#### GOAL OF THE EXERCISE:
In the records below, which lines include "Learning"? Copy them.
**** RECORDS PROVIDED
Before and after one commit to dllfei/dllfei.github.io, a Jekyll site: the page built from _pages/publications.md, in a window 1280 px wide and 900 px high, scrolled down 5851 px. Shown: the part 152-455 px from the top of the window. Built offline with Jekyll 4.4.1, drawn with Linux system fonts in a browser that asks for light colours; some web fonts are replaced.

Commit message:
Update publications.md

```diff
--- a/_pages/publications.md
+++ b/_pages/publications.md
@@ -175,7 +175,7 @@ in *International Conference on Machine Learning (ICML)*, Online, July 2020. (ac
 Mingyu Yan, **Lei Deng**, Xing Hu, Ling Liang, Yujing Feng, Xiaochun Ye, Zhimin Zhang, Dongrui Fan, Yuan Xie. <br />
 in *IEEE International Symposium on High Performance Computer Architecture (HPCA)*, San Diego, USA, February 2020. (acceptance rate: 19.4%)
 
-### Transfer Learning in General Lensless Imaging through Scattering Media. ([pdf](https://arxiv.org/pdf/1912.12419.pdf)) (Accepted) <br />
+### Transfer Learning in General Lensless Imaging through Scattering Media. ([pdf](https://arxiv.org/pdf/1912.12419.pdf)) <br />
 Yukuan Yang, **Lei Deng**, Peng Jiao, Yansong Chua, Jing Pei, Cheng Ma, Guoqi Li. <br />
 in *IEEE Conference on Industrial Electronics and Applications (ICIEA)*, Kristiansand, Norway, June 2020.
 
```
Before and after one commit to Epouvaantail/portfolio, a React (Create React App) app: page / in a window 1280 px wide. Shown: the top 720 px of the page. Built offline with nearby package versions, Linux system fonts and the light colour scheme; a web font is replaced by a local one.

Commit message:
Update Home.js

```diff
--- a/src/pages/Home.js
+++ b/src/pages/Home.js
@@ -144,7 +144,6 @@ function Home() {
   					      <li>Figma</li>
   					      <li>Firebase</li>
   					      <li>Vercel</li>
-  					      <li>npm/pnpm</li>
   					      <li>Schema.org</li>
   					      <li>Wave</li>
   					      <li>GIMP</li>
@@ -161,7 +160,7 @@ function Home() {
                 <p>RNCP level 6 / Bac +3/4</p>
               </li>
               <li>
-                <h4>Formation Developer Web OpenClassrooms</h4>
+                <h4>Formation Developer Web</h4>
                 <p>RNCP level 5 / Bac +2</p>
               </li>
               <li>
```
********
#### TASK SOLUTION:
@@ -175,7 +175,7 @@ in *International Conference on Machine Learning (ICML)*, Online, July 2020. (ac
-### Transfer Learning in General Lensless Imaging through Scattering Media. ([pdf](https://arxiv.org/pdf/1912.12419.pdf)) (Accepted) <br />
+### Transfer Learning in General Lensless Imaging through Scattering Media. ([pdf](https://arxiv.org/pdf/1912.12419.pdf)) <br />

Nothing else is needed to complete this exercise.